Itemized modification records
<<<<

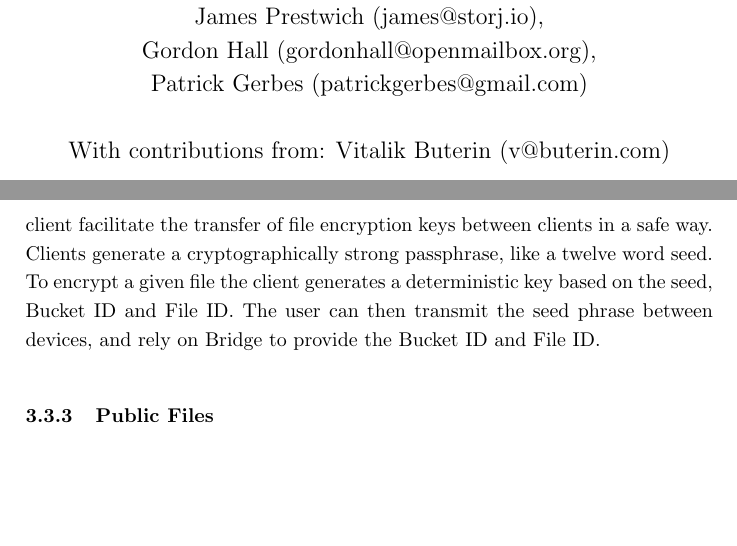
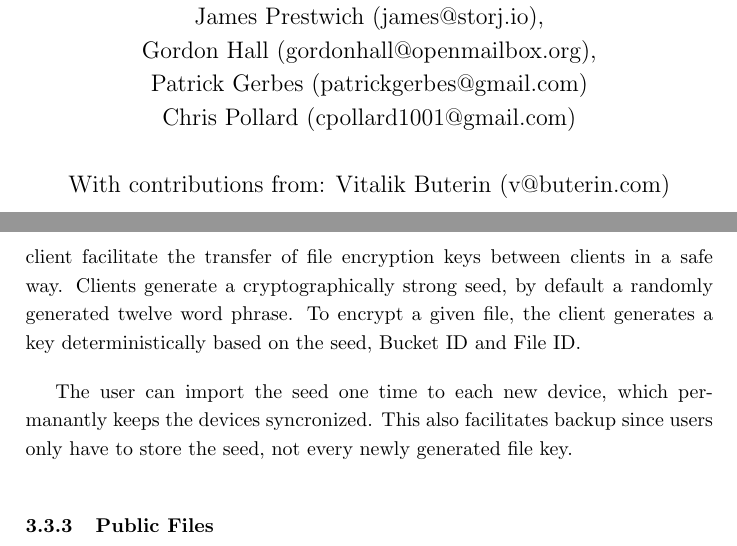
Before and after one commit to storj/whitepaper, a LaTeX paper (Storj Whitepaper V2.tex): two parts of pages 1 and 21 of 37, joined at a grey line, cut so that both start at the same text, the shorter picture padded with empty space. Compiled offline with pdfLaTeX.

Commit message:
Elaborate deterministic key explanation

```diff
--- a/Storj Whitepaper V2.tex
+++ b/Storj Whitepaper V2.tex
@@ -22,6 +22,7 @@
 James Prestwich (james@storj.io),\\
 Gordon Hall (gordonhall@openmailbox.org),\\
 Patrick Gerbes (patrickgerbes@gmail.com)\\
+Chris Pollard (cpollard1001@gmail.com)\\
 \\
 With contributions from: Vitalik Buterin (v@buterin.com)
 }
@@ -325,7 +326,9 @@
 Application developers can use this to easily delegate permissions to applications, servers, or  other developers. For instance, the developer of a file syncing service could create a keypair for each user of that service, and divide each user into a separate Bucket accessible only by that user’s keypair. Usage of each Bucket is tracked separately, so users who have exceeded their allotment could have write permissions revoked programmatically. This provides a logical separation of user permissions, as well as a variety of organizational tools.
 
 \subsubsection{Key Migration}
-Because shard encryption keys are stored on the device that generated them, data portability is an issue. The reference implementation of Bridge and the client facilitate the transfer of file encryption keys between clients in a safe way. Clients generate a cryptographically strong passphrase, like a twelve word seed. To encrypt a given file the client generates a deterministic key based on the seed, Bucket ID and File ID. The user can then transmit the seed phrase between devices, and rely on Bridge to provide the Bucket ID and File ID.
+Because shard encryption keys are stored on the device that generated them, data portability is an issue. The reference implementation of Bridge and the client facilitate the transfer of file encryption keys between clients in a safe way. Clients generate a cryptographically strong seed, by default a randomly generated twelve word phrase. To encrypt a given file, the client generates a key deterministically based on the seed, Bucket ID and File ID.
+
+The user can import the seed one time to each new device, which permanantly keeps the devices syncronized. This also facilitates backup since users only have to store the seed, not every newly generated file key.
 
 \subsubsection{Public Files}
 Bridge, like other object stores, allows developers to create and disseminate public files via public Buckets. The Bridge server allows the developer to upload the encryption key, and then allows anonymous users to retrieve the file key and the set of file pointers. Public Buckets are useful for content delivery to webpages, or to public-facing applications.
```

>>>>

# [TASK TO CARRY OUT]
Extract every line above that contains the word "subsubsection".

# [SOLUTION TO THIS TASK]
 \subsubsection{Key Migration}
 \subsubsection{Public Files}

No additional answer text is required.